Russia hits back at Obama over State of Union speech

Russia's Foreign Minister Sergei Lavrov speaks during a news conference in Moscow, January 21, 2015. Lavrov urged Washington on Wednesday to move from "diktat" to cooperation after a speech by President Barack Obama which he said showed the United States believes it is "number one". REUTERS/Maxim Shemetov (RUSSIA - Tags: POLITICS HEADSHOT)

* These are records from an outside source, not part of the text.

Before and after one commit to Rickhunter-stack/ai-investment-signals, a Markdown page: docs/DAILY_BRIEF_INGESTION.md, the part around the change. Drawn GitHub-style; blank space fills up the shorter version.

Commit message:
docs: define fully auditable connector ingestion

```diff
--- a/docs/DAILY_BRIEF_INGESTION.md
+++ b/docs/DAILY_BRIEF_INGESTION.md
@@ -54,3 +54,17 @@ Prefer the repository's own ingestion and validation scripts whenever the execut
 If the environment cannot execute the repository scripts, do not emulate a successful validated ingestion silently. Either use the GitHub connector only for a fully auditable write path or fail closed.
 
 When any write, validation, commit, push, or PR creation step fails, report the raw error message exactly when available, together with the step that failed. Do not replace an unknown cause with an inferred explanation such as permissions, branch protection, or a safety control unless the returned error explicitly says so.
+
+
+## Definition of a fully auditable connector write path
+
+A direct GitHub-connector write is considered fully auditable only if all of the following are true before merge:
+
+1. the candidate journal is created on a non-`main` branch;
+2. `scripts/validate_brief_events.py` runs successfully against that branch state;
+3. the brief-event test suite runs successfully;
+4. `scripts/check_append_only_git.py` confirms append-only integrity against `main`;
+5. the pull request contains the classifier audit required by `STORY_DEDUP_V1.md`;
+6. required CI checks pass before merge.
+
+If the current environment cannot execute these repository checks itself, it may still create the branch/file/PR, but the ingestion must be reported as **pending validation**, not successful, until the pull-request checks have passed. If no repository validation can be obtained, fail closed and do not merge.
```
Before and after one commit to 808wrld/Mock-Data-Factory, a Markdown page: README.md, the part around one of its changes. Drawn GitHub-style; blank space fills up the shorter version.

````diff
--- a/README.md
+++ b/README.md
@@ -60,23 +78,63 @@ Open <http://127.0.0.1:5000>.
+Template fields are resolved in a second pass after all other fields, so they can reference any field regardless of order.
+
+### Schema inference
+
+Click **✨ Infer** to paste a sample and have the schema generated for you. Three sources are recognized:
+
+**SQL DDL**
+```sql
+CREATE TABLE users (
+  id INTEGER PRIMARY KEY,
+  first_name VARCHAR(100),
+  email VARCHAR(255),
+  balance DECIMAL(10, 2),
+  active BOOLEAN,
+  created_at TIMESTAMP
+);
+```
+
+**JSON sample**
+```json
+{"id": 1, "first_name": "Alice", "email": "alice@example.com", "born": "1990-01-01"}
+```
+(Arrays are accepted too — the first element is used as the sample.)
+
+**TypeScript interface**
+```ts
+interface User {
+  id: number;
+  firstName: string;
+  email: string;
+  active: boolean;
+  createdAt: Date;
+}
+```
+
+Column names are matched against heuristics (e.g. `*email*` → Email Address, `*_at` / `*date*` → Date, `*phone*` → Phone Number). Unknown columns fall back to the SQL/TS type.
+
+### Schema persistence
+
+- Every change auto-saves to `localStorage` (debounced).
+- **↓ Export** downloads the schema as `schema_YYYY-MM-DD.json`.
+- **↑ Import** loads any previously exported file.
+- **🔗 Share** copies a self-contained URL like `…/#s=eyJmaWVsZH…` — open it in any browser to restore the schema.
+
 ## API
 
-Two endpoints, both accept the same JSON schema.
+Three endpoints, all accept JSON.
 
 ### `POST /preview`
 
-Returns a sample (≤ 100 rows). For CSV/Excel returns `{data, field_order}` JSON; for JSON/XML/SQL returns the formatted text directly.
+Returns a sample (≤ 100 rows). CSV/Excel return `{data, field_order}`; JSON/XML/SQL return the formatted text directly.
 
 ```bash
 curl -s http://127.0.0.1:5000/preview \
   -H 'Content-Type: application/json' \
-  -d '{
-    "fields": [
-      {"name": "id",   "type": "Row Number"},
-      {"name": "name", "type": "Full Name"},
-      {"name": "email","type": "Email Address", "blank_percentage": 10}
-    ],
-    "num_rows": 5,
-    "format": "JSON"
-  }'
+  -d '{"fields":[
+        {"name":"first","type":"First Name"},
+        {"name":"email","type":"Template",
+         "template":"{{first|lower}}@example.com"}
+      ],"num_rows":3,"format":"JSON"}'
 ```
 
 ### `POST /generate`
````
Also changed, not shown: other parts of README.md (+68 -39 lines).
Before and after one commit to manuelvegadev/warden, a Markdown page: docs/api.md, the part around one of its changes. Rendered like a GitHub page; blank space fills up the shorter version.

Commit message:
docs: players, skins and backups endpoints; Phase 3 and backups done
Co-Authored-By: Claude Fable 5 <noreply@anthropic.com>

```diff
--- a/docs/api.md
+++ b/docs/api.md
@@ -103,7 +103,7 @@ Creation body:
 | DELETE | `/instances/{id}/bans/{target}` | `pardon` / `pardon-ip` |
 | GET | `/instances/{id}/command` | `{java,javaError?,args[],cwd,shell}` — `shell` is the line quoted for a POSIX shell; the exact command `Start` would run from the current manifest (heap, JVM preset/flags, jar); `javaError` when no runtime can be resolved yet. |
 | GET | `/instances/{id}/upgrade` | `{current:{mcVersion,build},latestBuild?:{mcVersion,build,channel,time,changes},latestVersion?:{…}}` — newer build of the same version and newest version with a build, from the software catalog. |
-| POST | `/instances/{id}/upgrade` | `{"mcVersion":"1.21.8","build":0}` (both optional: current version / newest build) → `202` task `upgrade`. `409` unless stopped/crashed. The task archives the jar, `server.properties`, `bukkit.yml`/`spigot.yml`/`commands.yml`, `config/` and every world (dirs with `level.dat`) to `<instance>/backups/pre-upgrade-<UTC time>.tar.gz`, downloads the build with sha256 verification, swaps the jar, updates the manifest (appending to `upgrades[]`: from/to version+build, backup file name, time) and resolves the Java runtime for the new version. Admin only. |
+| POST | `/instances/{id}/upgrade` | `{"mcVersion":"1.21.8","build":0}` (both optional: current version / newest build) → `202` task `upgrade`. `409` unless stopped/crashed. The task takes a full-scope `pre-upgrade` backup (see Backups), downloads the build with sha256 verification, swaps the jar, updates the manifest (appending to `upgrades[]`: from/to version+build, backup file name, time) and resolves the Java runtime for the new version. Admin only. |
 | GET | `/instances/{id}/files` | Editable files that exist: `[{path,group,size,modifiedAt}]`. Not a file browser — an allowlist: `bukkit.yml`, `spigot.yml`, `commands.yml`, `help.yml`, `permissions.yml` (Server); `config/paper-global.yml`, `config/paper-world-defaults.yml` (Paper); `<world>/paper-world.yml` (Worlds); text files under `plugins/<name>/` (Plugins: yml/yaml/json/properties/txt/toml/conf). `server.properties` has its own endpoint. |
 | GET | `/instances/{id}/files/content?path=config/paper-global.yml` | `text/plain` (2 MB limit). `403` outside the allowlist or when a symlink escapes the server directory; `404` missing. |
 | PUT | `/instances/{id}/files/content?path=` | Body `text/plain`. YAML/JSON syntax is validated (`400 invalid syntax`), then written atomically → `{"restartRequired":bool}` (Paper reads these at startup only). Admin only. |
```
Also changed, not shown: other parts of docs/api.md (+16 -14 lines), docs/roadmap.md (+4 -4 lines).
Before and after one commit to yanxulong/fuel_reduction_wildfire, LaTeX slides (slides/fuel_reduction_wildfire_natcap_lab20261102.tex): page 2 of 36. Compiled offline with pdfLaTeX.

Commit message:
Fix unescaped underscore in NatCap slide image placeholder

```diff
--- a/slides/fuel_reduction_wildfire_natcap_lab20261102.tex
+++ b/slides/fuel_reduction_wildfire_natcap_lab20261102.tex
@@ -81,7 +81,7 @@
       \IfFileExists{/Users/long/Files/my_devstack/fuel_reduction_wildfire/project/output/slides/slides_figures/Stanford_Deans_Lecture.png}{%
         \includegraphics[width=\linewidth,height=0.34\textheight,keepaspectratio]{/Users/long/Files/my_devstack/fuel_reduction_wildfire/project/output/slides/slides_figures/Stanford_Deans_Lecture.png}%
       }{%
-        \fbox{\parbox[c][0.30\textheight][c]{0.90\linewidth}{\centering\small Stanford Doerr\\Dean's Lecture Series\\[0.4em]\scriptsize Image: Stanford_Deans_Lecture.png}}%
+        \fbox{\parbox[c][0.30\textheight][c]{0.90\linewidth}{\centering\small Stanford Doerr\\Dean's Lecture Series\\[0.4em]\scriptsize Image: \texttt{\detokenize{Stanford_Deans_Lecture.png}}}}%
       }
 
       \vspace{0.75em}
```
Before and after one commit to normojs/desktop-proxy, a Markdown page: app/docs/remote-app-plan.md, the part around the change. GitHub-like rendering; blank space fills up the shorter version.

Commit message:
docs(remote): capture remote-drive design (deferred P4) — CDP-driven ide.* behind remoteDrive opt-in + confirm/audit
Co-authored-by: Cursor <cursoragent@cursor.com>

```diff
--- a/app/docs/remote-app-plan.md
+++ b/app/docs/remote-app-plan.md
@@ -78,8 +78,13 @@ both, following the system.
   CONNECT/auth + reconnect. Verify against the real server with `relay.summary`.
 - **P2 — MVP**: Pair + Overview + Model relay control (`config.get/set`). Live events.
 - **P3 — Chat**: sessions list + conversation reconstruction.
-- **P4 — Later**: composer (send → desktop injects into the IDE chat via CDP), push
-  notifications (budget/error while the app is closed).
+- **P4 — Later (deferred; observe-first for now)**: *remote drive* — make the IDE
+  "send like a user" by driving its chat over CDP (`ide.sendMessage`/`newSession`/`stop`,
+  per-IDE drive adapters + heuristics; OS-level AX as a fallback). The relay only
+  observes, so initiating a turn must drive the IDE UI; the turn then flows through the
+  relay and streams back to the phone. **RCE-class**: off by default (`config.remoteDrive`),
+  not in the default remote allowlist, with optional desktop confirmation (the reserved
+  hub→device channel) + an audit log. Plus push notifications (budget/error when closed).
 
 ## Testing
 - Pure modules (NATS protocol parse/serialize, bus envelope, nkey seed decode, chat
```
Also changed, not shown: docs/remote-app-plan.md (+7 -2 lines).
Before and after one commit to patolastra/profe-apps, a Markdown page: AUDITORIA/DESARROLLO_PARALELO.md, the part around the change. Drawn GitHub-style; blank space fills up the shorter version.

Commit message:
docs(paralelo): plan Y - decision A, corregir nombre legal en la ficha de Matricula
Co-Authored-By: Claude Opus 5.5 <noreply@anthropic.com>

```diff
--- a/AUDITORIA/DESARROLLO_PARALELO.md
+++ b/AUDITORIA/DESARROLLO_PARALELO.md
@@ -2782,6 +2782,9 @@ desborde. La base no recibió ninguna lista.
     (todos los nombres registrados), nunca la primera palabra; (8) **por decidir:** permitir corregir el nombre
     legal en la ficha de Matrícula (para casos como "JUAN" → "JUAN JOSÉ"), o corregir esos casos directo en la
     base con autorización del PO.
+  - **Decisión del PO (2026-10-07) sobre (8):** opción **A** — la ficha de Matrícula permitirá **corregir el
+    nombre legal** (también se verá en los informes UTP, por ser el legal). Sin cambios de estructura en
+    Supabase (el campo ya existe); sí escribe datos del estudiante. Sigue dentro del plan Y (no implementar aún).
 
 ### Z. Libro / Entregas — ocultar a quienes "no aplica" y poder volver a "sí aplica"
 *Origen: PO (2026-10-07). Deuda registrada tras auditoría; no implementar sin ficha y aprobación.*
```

By Gabriela Baczynska MOSCOW (Reuters) - Russia hit back on Wednesday at U.S. President Barack Obama's State of the Union speech, saying it showed the United States believes it is "number one" and seeks world domination. Obama said his country was upholding "the principle that bigger nations can't bully the small" by opposing what he called Russian aggression and supporting democracy in Ukraine, and that Russia was isolated. "The Americans have taken the course of confrontation and do not assess their own steps critically at all," Russian Foreign Minister Sergei Lavrov told a news conference. "Yesterday's speech by President Obama shows that at the center of the (U.S.) philosophy is only one thing: 'We are number one and everyone else has to recognize that' ... It shows that the United States wants all the same to dominate the world and not merely be first among equals." This phase would pass, Lavrov said, but added that it would take time for U.S. thinking on its foreign policy to become less aggressive. "I would prefer all countries to adopt the philosophy of cooperation, not 'diktat'," he said. Relations between Russia and the United States have sunk to their lowest level since the end of the Cold War, mainly because of Moscow's confrontation with the West over the crisis in Ukraine, during which the West has imposed sanctions on Russia. Lavrov said ties between Moscow and Washington had "seriously deteriorated" in 2014 and called for "constructive cooperation", including on Iran and Syria. Washington and the West say Moscow is the driving force behind a rebellion by pro-Russian separatists in east Ukraine and provides them with arms and troops. Russia denies this. Lavrov drew a parallel between the "Maidan" protests in Kiev that culminated in the overthrow last year of Moscow-backed Viktor Yanukovich as president, and violence in the U.S. town of Ferguson over a court decision that fueled racial tensions. He quoted Obama as saying that destroying property in rioting was criminal and should be prosecuted. "No one in the West said anything similar about what was happening on the Maidan. No one. And buildings and people were set ablaze," he said, accusing the West of reverting to double standards. (Additional reporting by Lidia Kelly and Thomas Grove, Writing by Gabriela Baczynska, Editing by Timothy Heritage)